Ladies and gentlemen, the Array of Contemporary American Physicists (ACAP) of the AIP Center for History of Physics is now ready for public use. I am a big believer that web-based tools can transform the way we do history, not only by making information more accessible, but also by rendering public some vital historiographical activities that typically remain private. This blog is the arm of that belief that suggests that historiographical reflection can and should take place in open environments. ACAP is the arm of that belief that suggests the internet can provide a place where the raw results of tedious research—which inform so much of what scholars do but are often never published in an accessible form—can reside and be accessed.
The ACAP project has occupied much of the last couple of years of my attention, and, as it is designed to be a growing and dynamic resource, it will surely be something on which I will continue to work.
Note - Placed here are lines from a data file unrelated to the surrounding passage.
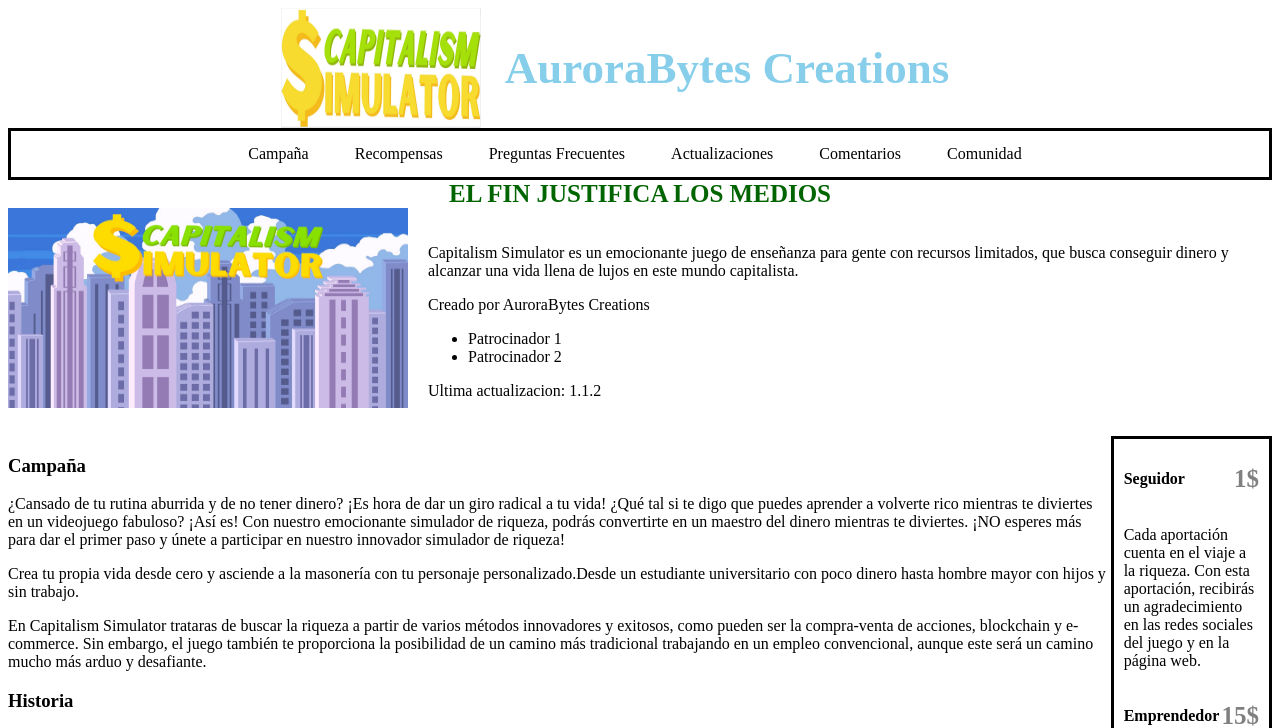
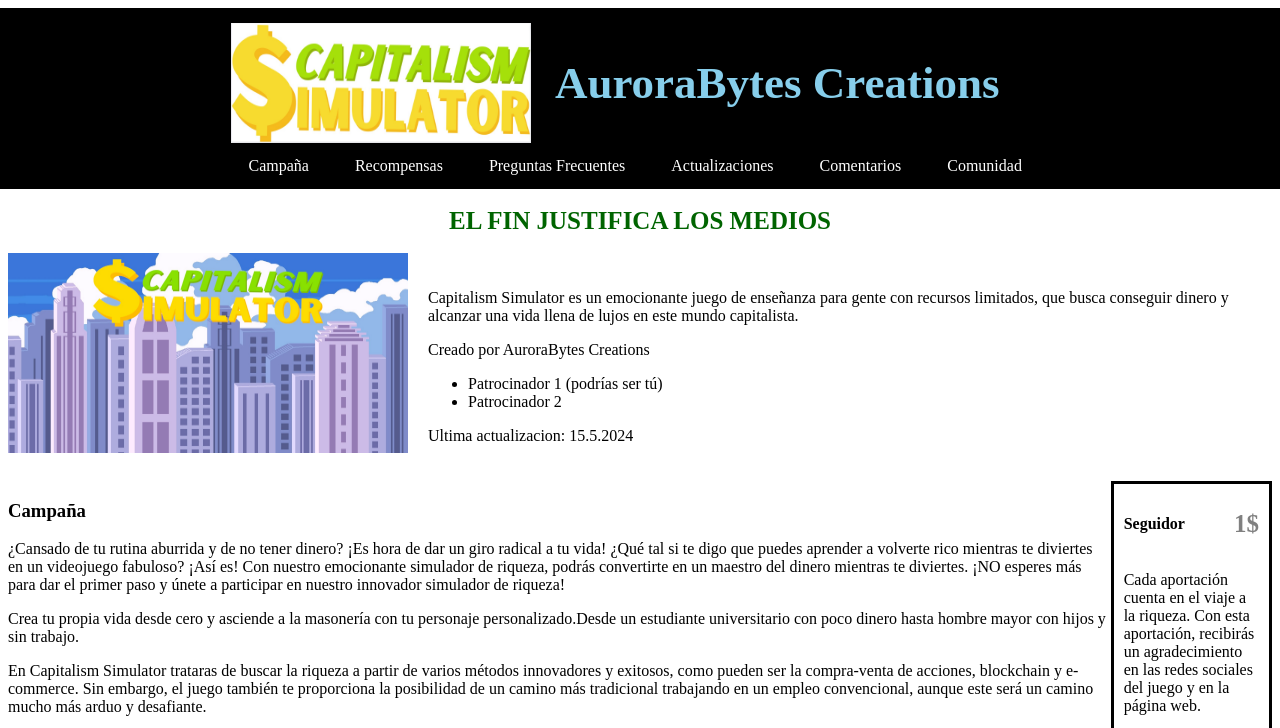
Before and after one commit to danitjela/MM23-24_grupoE, a plain HTML site: page Proyecto/proyecto.html in a window 1280 px wide. Shown: the top 728 px of the page. Drawn offline with Linux system fonts and the light colour scheme.

Commit message:
Panel fijo y algunos otros cambios

```diff
--- a/Proyecto/Estilo.css
+++ b/Proyecto/Estilo.css
@@ -13,18 +13,30 @@
 	text-align: center;
 	padding: 14px 16px;
 	text-decoration: none;
-	color: black;
+	color: white;
 }
 #menu li a:hover{
 	background-color: lightblue;
 }
 #caja1 {
-	border: 3px solid black;
-	padding: 0px;
+	position: fixed;
+	width: 100%;
+	background-color: black;
+	z-index: 1000;
+
+	margin: 0 auto;
+	text-align: center;
+
+}
+#caja1_1 {
+
+
+	background-color: white;
+
+
 	margin: 0 auto;
 	text-align: center;
 }
-
 #empresa{
 	display: inline-block;
 	vertical-align: middle;
@@ -33,8 +45,26 @@
 	margin-right: 50px;
 }
 #caja0 {
+	position: fixed;
+	width: 100%;
+	background-color: black;
+	z-index: 1000;
+	text-align: center;
+	padding-top: 15px;
+	padding-bottom: 8px
+	margin-top: -10px;
+	margin-left: -7.8px
+}
+#caja0_1 {
+
+
+	background-color: white;
+
+	padding-top: 15px;
+	padding-bottom: 8px
 	text-align: center;
 }
+
 #logo{
 	display: inline-block;
 	margin-right: 20px;
--- a/Proyecto/proyecto.html
+++ b/Proyecto/proyecto.html
@@ -7,10 +7,14 @@
 	<link rel="stylesheet" type="text/css" href="Estilo.css">
 </head>
 <body>
+
+
+
+
 	<div id="caja0">
-									<img id = "logo" src="Imagenes/Logo.jpg" alt="Logotipo" title="Logotipo" width="200px" height="120px" >
+		<img id = "logo" src="Imagenes/Logo.jpg" alt="Logotipo" title="Logotipo" width="300px" height="120px" >
 		<h1 id="empresa">AuroraBytes Creations</h1>
-								</div>
+		<br>
 		<div id="caja1">
 		<div id="menu">
 			<nav>
@@ -25,7 +29,28 @@
 			</nav>
 		</div>
 	</div>
+	</div>
+	<div id="caja0_1">
+		<img id = "logo" src="Imagenes/Logo.jpg" alt="Logotipo" title="Logotipo" width="300px" height="120px" >
+		<h1 id="empresa">AuroraBytes Creations</h1>
+		<div id="caja1_1">
+		<div id="menu">
+			<nav>
+				<ul>
+					<li><a href="#Campaña">Campaña</a></li>
+					<li><a href="#Recompensas">Recompensas</a></li>
+					<li><a href="#Preguntas Frecuentes">Preguntas Frecuentes</a></li>
+					<li><a href="#Actualizaciones">Actualizaciones</a></li>
+					<li><a href="#Comentarios">Comentarios</a></li>
+					<li><a href="#Comunidad">Comunidad</a></li>
+				</ul>
+			</nav>
+		</div>
+	</div>
+	</div>
+	<br>
 	<div id="grito">El fin justifica los medios</div>
+	<br>
 	<div id="columna1">
 		<div id="columnaImagen">
 			<img id = "imagenPrincipal"src="Imagenes/ImagenPrincipal.jpg" alt="Imagen principal" title="Imagen">
@@ -34,10 +59,10 @@
 			<p>Capitalism Simulator es un emocionante juego de enseñanza para gente con recursos limitados, que busca conseguir dinero y alcanzar una vida llena de lujos en este mundo capitalista.</p>
 			<span>Creado por AuroraBytes Creations </span>
 			<ul>
-									<li>Patrocinador 1</li>
-									<li>Patrocinador 2</li>
+				<li>Patrocinador 1 (podrías ser tú)</li>
+				<li>Patrocinador 2 </li>
 			</ul>
-								<p>Ultima actualizacion: 1.1.2</p>
+			<p>Ultima actualizacion: 15.5.2024</p>
 		</div>
 	</div>
 	<div id="columna2">
@@ -238,9 +263,9 @@
 		<div id="redes">
 			<h1>Redes sociales</h1>
 			<ol>
-				                    <li>YouTube: AuroraBytes Creations </li>
-				                    <li>Twitter:@AuroraBytes </li>
-				                    <li>Insta: aurorabytes</li>
+				<li><a href ="https://www.youtube.com/@AuroraBytesCreations">YouTube: AuroraBytes Creations </a></li>
+				<li><a href ="https://twitter.com/AuroraBytes">Twitter:@AuroraBytes </a></li>
+				<li><a href ="https://www.instagram.com/aurorabytes/">Instagram: aurorabytes</a></li>
 			</ol>
 		</div>
 		<div id="nombres">
@@ -254,7 +279,5 @@
 			</ol>
 		</div>
 	</div>
-
-
 </body>
 </html>
```
Lines whose indentation alone changed are shown as unchanged.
On the surface, it will appear to be a highly conservative contribution to the historiography, comprised largely of names and dates and links to other resources, but I hope it will help open the way toward a more inventive and flexible historiography of the physical sciences. It could, for example, provide a framework of the most basic contexts within which individual works can be located, but which are often neglected. It will also help to identify people and things we know a lot about (such as everyone’s friend Oppy, pictured here), and help direct attention to, and organize thinking about, whole categories of people and things about which we know very little. This sort of thing should be done for scholarship of all periods, but it is particularly urgent if we want to take the 20th-century problem seriously.
Finally, I just want to emphasize that this is a resource-in-progress. We’ve tried to make it as nice and shiny as possible for its big debut (big thanks to our web designer Ada Uzoma), but there is still much that is obviously deficient. This ranges from the superficial (the main page will be changed, disposing of the cheesy icons among other things), to the fact that our current roster of “topic guides” is severely limited. In between is the fact that auto-searches for unpublished material and books in our AIP holdings are still only programmed in for a few scientists whose last names happen to start with “A” and “B”. But, we’re also eager to take it for a spin and see what happens. So without further adieu: